South Korea's military said the missile was launched from near the North Korean capital, Pyongyang, just before 6 a.m. and flew 2,700 kilometres reaching an altitude of about 550 kilometres.
"We will respond strongly based on our steadfast alliance with the United States if North Korea continues nuclear and missile provocations," the South's foreign ministry said in a statement.
Four South Korean fighter jets bombed a military firing range on Tuesday after President Moon Jae-in asked the military to demonstrate capabilities to counter North Korea.
South Korea and the United States had discussed deploying additional "strategic assets" on the Korean peninsula, the presidential Blue House said in a statement, without giving any more details.
North Korea remained defiant.
"The U.S. should know that it can neither browbeat the DPRK with any economic sanctions and military threats and blackmails nor make the DPRK flinch from the road chosen by itself," North Korea's official Rodong Sinmun said later on Tuesday, using the initials of the North's official name, the Democratic People's Republic of Korea.
In 2009, North Korea fired what it said was a rocket carrying a communications satellite into orbit over Japan. The U.S., Japan and South Korea considered that launch to have been a ballistic missile test.
Japan's Chief Cabinet Secretary Yoshihide Suga said the latest North Korean missile fell into the sea 1,180 kilometres east of the Cape of Erimo on Hokkaido island.
'There's nowhere to run'
The Japanese government's J-Alert system broke into radio and TV programming, warning citizens of the possible missile. Bullet train services were temporarily halted and warnings went out over loudspeakers in towns in Hokkaido.
"I was woken by the missile alert on my cellphone," said Ayaka Nishijima, 41, an office worker from Morioka, the capital of Iwate prefecture, 300 kilometres south of Cape Erimo.
"I didn't feel prepared at all. Even if we get these alerts there's nowhere to run. It's not like we have a basement or bomb shelter, all we can do is get away from the window," she told Reuters by text message.
Global markets reacted to the escalation in tensions, buying safe-haven assets, such as gold, the Swiss franc and the Japanese yen, and selling stocks.
Japanese public broadcaster NHK reported the missile broke into three pieces and fell into waters off Hokkaido.
The Japanese military did not attempt to shoot down the missile, which passed over Japanese territory around 6:07 a.m.
In Washington, the Pentagon confirmed the missile flew over Japan but did not pose a threat to North America, and said it was gathering further information.
Australian Prime Minister Malcolm Turnbull said China, North Korea's main ally and trading partner, needed to do more.
"China has to ratchet up the pressure," Turnbull told Australian radio. "They have condemned these missiles tests like everyone else but with unique leverage comes unique responsibility."
The U.S. and South Korea are technically still at war with the North because their 1950-53 conflict ended in a truce, not a peace treaty.

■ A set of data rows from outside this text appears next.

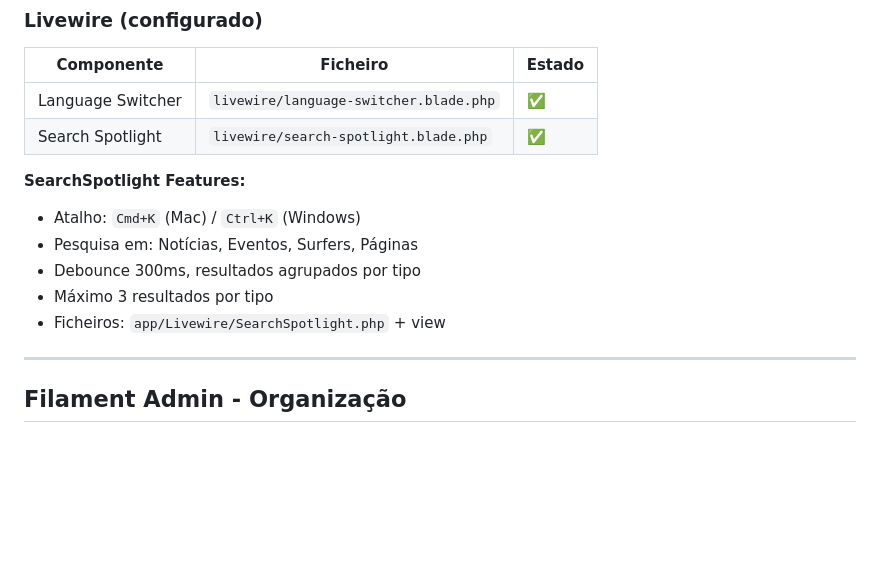
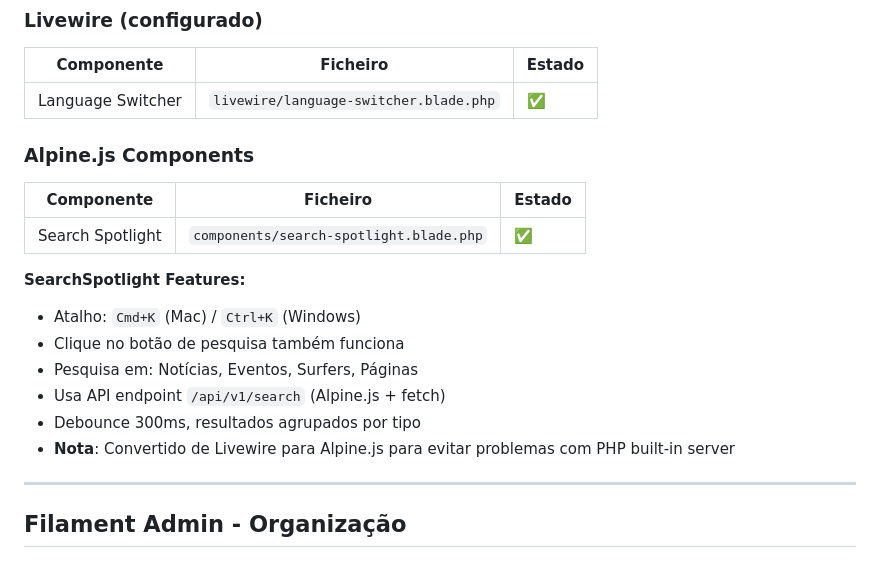
Before and after one commit to nelsonbrilhante/praiadonorte_nq, a Markdown page: SESSION-HANDOFF.md, the part around one of its changes. Rendered like a GitHub page; blank space fills up the shorter version.

```diff
--- a/SESSION-HANDOFF.md
+++ b/SESSION-HANDOFF.md
@@ -149,14 +170,20 @@
 | Componente | Ficheiro | Estado |
 |------------|----------|--------|
 | Language Switcher | `livewire/language-switcher.blade.php` | ✅ |
-| Search Spotlight | `livewire/search-spotlight.blade.php` | ✅ |
+
+### Alpine.js Components
+
+| Componente | Ficheiro | Estado |
+|------------|----------|--------|
+| Search Spotlight | `components/search-spotlight.blade.php` | ✅ |
 
 **SearchSpotlight Features:**
 - Atalho: `Cmd+K` (Mac) / `Ctrl+K` (Windows)
+- Clique no botão de pesquisa também funciona
 - Pesquisa em: Notícias, Eventos, Surfers, Páginas
+- Usa API endpoint `/api/v1/search` (Alpine.js + fetch)
 - Debounce 300ms, resultados agrupados por tipo
-- Máximo 3 resultados por tipo
-- Ficheiros: `app/Livewire/SearchSpotlight.php` + view
+- **Nota**: Convertido de Livewire para Alpine.js para evitar problemas com PHP built-in server
 
 ---
 
```
Also changed, not shown: other parts of SESSION-HANDOFF.md (+33 -12 lines).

The North routinely says it will never give up its weapons programs, saying they are necessary to counter perceived U.S. hostility.
North Korea again asked the UN Security Council to meet to discuss the ongoing joint U.S.-South Korean military drills, according to a letter released on Monday by the North Korean mission to the United Nations.
The Aug. 25 letter to the Security Council and Secretary General Antonio Guterres from North Korean UN Ambassador Ja Song Nam described the military exercises as a "grave threat" to the Korean peninsula and international peace and security.
"It is the fair and square self-defensive right of the DPRK to cope with reckless, aggressive war manoeuvres and the U.S. would be wholly responsible for any catastrophic consequences to be entailed from the result," Ja wrote..
Similar previous requests have gone unanswered by the 15-member Security Council.
The 15-member Security Council unanimously imposed new sanctions on North Korea in response to the two July long-range missile launches.
I woke up with a Siren and an announcement that North Korea launched a missile that would possibly hit cities within Hokkaido. pic.twitter.com/RGiflzTqJT— @jtnarsico